╭─ INFORMATION PROVIDED
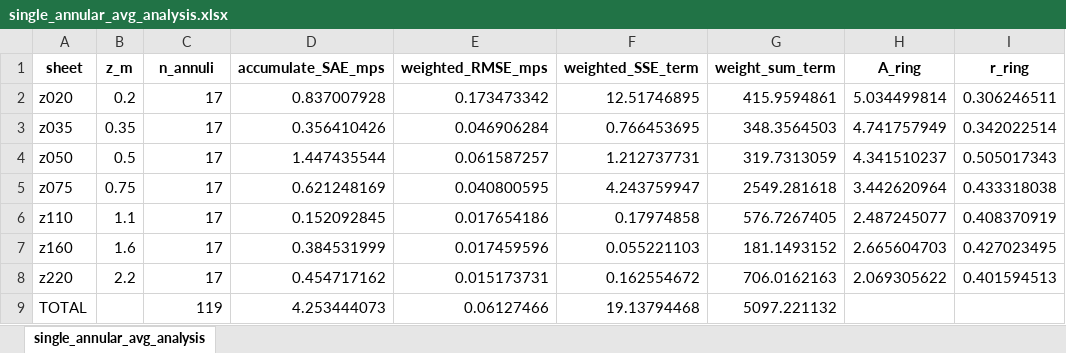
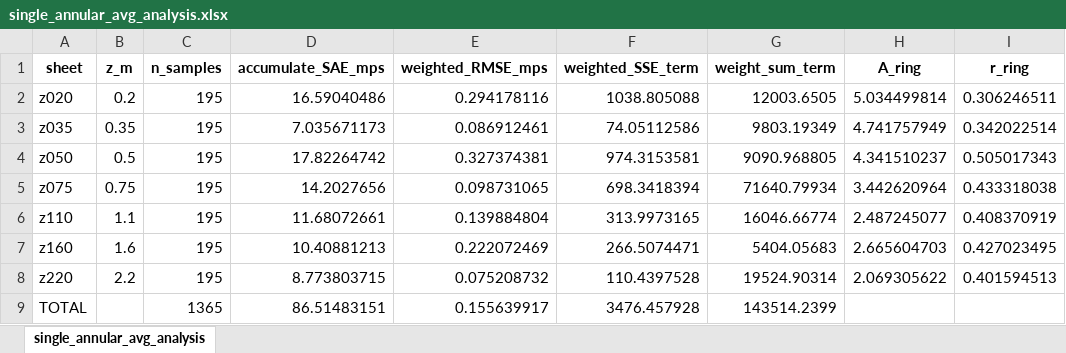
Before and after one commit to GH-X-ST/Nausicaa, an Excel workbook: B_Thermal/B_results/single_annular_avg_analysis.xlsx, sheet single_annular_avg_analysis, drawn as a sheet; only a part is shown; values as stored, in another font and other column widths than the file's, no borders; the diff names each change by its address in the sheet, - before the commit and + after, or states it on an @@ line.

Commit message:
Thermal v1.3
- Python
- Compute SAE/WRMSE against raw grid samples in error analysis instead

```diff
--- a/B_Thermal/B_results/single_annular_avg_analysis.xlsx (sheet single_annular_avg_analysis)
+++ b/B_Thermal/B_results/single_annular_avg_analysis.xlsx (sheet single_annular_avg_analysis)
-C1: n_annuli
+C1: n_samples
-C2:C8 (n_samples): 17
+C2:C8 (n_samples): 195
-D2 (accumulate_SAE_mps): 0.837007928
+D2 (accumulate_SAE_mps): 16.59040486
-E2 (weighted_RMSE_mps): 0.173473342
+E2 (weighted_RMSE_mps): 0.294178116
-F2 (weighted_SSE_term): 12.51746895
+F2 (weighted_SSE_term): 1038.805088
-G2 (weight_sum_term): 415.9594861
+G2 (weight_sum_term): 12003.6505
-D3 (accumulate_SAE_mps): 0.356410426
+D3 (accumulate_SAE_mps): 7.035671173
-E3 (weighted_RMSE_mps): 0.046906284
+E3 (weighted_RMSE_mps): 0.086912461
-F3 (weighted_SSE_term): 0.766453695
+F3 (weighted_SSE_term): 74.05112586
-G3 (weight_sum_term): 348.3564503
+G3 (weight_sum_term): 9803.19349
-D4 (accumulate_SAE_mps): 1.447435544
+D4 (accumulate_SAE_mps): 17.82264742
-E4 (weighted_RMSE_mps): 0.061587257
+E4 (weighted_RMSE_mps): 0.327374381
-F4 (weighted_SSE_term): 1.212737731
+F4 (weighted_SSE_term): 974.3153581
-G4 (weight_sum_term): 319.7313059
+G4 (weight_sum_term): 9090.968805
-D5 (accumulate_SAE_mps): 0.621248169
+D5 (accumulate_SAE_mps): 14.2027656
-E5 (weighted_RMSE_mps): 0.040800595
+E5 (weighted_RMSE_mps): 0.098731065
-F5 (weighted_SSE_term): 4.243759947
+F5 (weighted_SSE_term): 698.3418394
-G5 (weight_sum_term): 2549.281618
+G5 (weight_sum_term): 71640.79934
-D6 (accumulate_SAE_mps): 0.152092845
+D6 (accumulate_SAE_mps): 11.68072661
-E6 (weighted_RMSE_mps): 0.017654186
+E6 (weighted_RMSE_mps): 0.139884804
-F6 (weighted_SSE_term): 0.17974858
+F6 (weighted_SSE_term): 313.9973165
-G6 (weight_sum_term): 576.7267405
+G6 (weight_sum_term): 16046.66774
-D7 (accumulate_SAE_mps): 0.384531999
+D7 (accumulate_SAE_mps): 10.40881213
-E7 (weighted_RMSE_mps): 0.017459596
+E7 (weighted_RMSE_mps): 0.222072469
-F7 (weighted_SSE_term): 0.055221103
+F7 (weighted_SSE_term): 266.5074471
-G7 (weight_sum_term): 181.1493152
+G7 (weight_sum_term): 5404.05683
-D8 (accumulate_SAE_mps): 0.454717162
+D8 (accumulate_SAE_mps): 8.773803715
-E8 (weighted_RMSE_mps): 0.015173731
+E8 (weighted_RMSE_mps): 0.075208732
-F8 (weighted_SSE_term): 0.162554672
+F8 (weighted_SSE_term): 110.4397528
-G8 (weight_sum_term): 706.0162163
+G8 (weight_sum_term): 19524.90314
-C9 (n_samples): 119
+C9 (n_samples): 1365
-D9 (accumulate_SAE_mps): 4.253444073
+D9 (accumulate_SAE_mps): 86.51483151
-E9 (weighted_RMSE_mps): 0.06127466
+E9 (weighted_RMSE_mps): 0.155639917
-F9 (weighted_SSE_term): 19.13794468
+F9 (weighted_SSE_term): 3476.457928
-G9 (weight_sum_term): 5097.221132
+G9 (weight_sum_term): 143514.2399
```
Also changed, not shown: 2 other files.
╰─
WHAT YOU ARE ASKED TO DO >>
Please return the whole listing exactly. Do not copy its images.

SOLUTION TO THE PROBLEM >>
Before and after one commit to GH-X-ST/Nausicaa, an Excel workbook: B_Thermal/B_results/single_annular_avg_analysis.xlsx, sheet single_annular_avg_analysis, drawn as a sheet; only a part is shown; values as stored, in another font and other column widths than the file's, no borders; the diff names each change by its address in the sheet, - before the commit and + after, or states it on an @@ line.

Commit message:
Thermal v1.3
- Python
- Compute SAE/WRMSE against raw grid samples in error analysis instead

```diff
--- a/B_Thermal/B_results/single_annular_avg_analysis.xlsx (sheet single_annular_avg_analysis)
+++ b/B_Thermal/B_results/single_annular_avg_analysis.xlsx (sheet single_annular_avg_analysis)
-C1: n_annuli
+C1: n_samples
-C2:C8 (n_samples): 17
+C2:C8 (n_samples): 195
-D2 (accumulate_SAE_mps): 0.837007928
+D2 (accumulate_SAE_mps): 16.59040486
-E2 (weighted_RMSE_mps): 0.173473342
+E2 (weighted_RMSE_mps): 0.294178116
-F2 (weighted_SSE_term): 12.51746895
+F2 (weighted_SSE_term): 1038.805088
-G2 (weight_sum_term): 415.9594861
+G2 (weight_sum_term): 12003.6505
-D3 (accumulate_SAE_mps): 0.356410426
+D3 (accumulate_SAE_mps): 7.035671173
-E3 (weighted_RMSE_mps): 0.046906284
+E3 (weighted_RMSE_mps): 0.086912461
-F3 (weighted_SSE_term): 0.766453695
+F3 (weighted_SSE_term): 74.05112586
-G3 (weight_sum_term): 348.3564503
+G3 (weight_sum_term): 9803.19349
-D4 (accumulate_SAE_mps): 1.447435544
+D4 (accumulate_SAE_mps): 17.82264742
-E4 (weighted_RMSE_mps): 0.061587257
+E4 (weighted_RMSE_mps): 0.327374381
-F4 (weighted_SSE_term): 1.212737731
+F4 (weighted_SSE_term): 974.3153581
-G4 (weight_sum_term): 319.7313059
+G4 (weight_sum_term): 9090.968805
-D5 (accumulate_SAE_mps): 0.621248169
+D5 (accumulate_SAE_mps): 14.2027656
-E5 (weighted_RMSE_mps): 0.040800595
+E5 (weighted_RMSE_mps): 0.098731065
-F5 (weighted_SSE_term): 4.243759947
+F5 (weighted_SSE_term): 698.3418394
-G5 (weight_sum_term): 2549.281618
+G5 (weight_sum_term): 71640.79934
-D6 (accumulate_SAE_mps): 0.152092845
+D6 (accumulate_SAE_mps): 11.68072661
-E6 (weighted_RMSE_mps): 0.017654186
+E6 (weighted_RMSE_mps): 0.139884804
-F6 (weighted_SSE_term): 0.17974858
+F6 (weighted_SSE_term): 313.9973165
-G6 (weight_sum_term): 576.7267405
+G6 (weight_sum_term): 16046.66774
-D7 (accumulate_SAE_mps): 0.384531999
+D7 (accumulate_SAE_mps): 10.40881213
-E7 (weighted_RMSE_mps): 0.017459596
+E7 (weighted_RMSE_mps): 0.222072469
-F7 (weighted_SSE_term): 0.055221103
+F7 (weighted_SSE_term): 266.5074471
-G7 (weight_sum_term): 181.1493152
+G7 (weight_sum_term): 5404.05683
-D8 (accumulate_SAE_mps): 0.454717162
+D8 (accumulate_SAE_mps): 8.773803715
-E8 (weighted_RMSE_mps): 0.015173731
+E8 (weighted_RMSE_mps): 0.075208732
-F8 (weighted_SSE_term): 0.162554672
+F8 (weighted_SSE_term): 110.4397528
-G8 (weight_sum_term): 706.0162163
+G8 (weight_sum_term): 19524.90314
-C9 (n_samples): 119
+C9 (n_samples): 1365
-D9 (accumulate_SAE_mps): 4.253444073
+D9 (accumulate_SAE_mps): 86.51483151
-E9 (weighted_RMSE_mps): 0.06127466
+E9 (weighted_RMSE_mps): 0.155639917
-F9 (weighted_SSE_term): 19.13794468
+F9 (weighted_SSE_term): 3476.457928
-G9 (weight_sum_term): 5097.221132
+G9 (weight_sum_term): 143514.2399
```
Also changed, not shown: 2 other files.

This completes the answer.